Eagle Time is failed experiment for daytime tutoring


Desmin Curry

The current Eagle Time system isn’t working. At the beginning of the school year, the Akins administration announced that students would no longer have their Flexible Instruction Time (FIT) period that allowed students to have in-person tutoring with their teachers during the middle of the school day. At the time, they said it was because they wanted to cut down on student movement in the building because of the problems with contact tracing related to the spread of COVID-19 on campus.

Instead of in-person tutoring, students were told that they should log in to Zoom meetings with their teachers to receive help on Tuesdays and Thursdays, and that Wednesdays were supposed to be focused on “team building.” Mondays were supposed to be the day that students made a plan for their tutoring needs and Fridays were supposed to be focused on Social Emotional Learning (SEL) lessons.

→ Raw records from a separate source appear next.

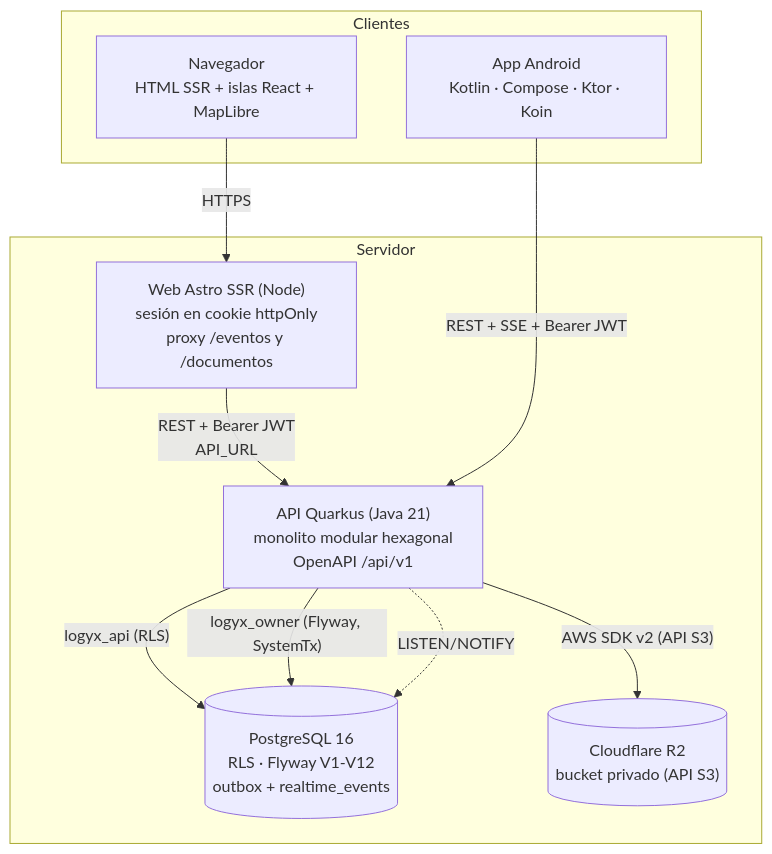
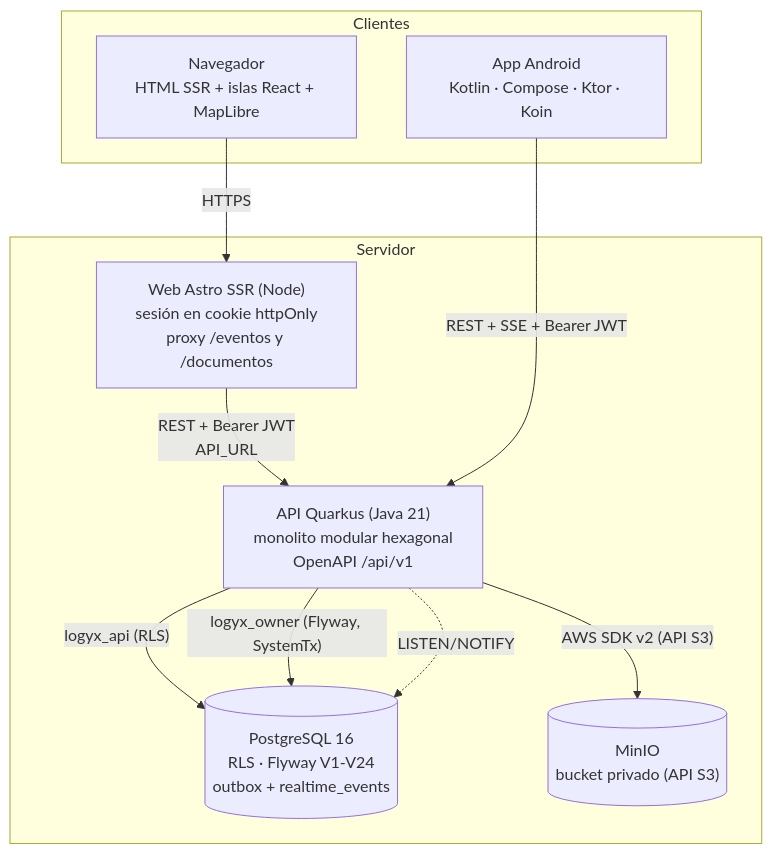
Before and after one commit to TheReeds/ProyectoEPE-LOGYX: the second of 5 diagrams in docs/software/entregable-1/arquitectura.md, drawn with Mermaid. The commit also changed other lines of this file and 28 other files, not shown here.

````diff
--- a/docs/software/entregable-1/arquitectura.md
+++ b/docs/software/entregable-1/arquitectura.md
@@ -149,22 +155,22 @@
 ```mermaid
 graph TD
   subgraph Clientes
     BRW["Navegador<br/>HTML SSR + islas React + MapLibre"]
     AND["App Android<br/>Kotlin · Compose · Ktor · Koin"]
   end
 
   subgraph "Servidor"
     WEB["Web Astro SSR (Node)<br/>sesión en cookie httpOnly<br/>proxy /eventos y /documentos"]
     API["API Quarkus (Java 21)<br/>monolito modular hexagonal<br/>OpenAPI /api/v1"]
-    DB[("PostgreSQL 16<br/>RLS · Flyway V1-V12<br/>outbox + realtime_events")]
-    OBJ[("Cloudflare R2<br/>bucket privado (API S3)")]
+    DB[("PostgreSQL 16<br/>RLS · Flyway V1-V24<br/>outbox + realtime_events")]
+    OBJ[("MinIO<br/>bucket privado (API S3)")]
   end
 
   BRW -->|HTTPS| WEB
   WEB -->|"REST + Bearer JWT<br/>API_URL"| API
   AND -->|"REST + SSE + Bearer JWT"| API
   API -->|"logyx_api (RLS)"| DB
   API -->|"logyx_owner (Flyway, SystemTx)"| DB
   API -->|"AWS SDK v2 (API S3)"| OBJ
   API -. "LISTEN/NOTIFY" .-> DB
 ```
````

I understand why Eagle Time was the successor of FIT; however, it is not a suitable replacement. I haven’t seen any students join any Zoom calls during Eagle Time, including myself. Eagle Time sounds good on paper, with students planning out their week and joining Zoom meetings on Tuesdays and Thursdays. However, it was never realistic, especially when talking about high school students. The problem with this idea is that what students actually do during Eagle Time is mess around either on their phones or with their friends. Simultaneously, the students who need to talk to their teachers to get help with their work can’t do that because we can’t go to the teachers directly. Instead, the school wants students to use Zoom during Eagle Time, which clearly is not an attractive option for most students. In my experience, I have never seen a student actually join a Zoom. After a whole year using Zoom, it’s clear that in-person learning is much more effective than Zoom.

Recently, campus administrators have notified teachers that there are plans to restore FIT periods, starting in January on Tuesdays, Wednesdays, and Thursdays. This is a positive change because students desperately need to receive in-person tutoring during the school day because of how many students are struggling academically and need help.

The one question that teachers and administrators are still deciding is what to do during this time on Mondays and Fridays: do we go back to grade-level and academy-based advisory classes or do we stay in our 1st or 5th-period classes? Restoring FIT in January will be a big improvement, but sadly it will be too for some students.

At this point, we must recognize Eagle Time to have been a failed experiment. To be fair, it did help limit bad behavior in the bathrooms and hallways, which has been problematic this year, but hopefully we can learn from this experiment to further improve tutoring opportunities for students.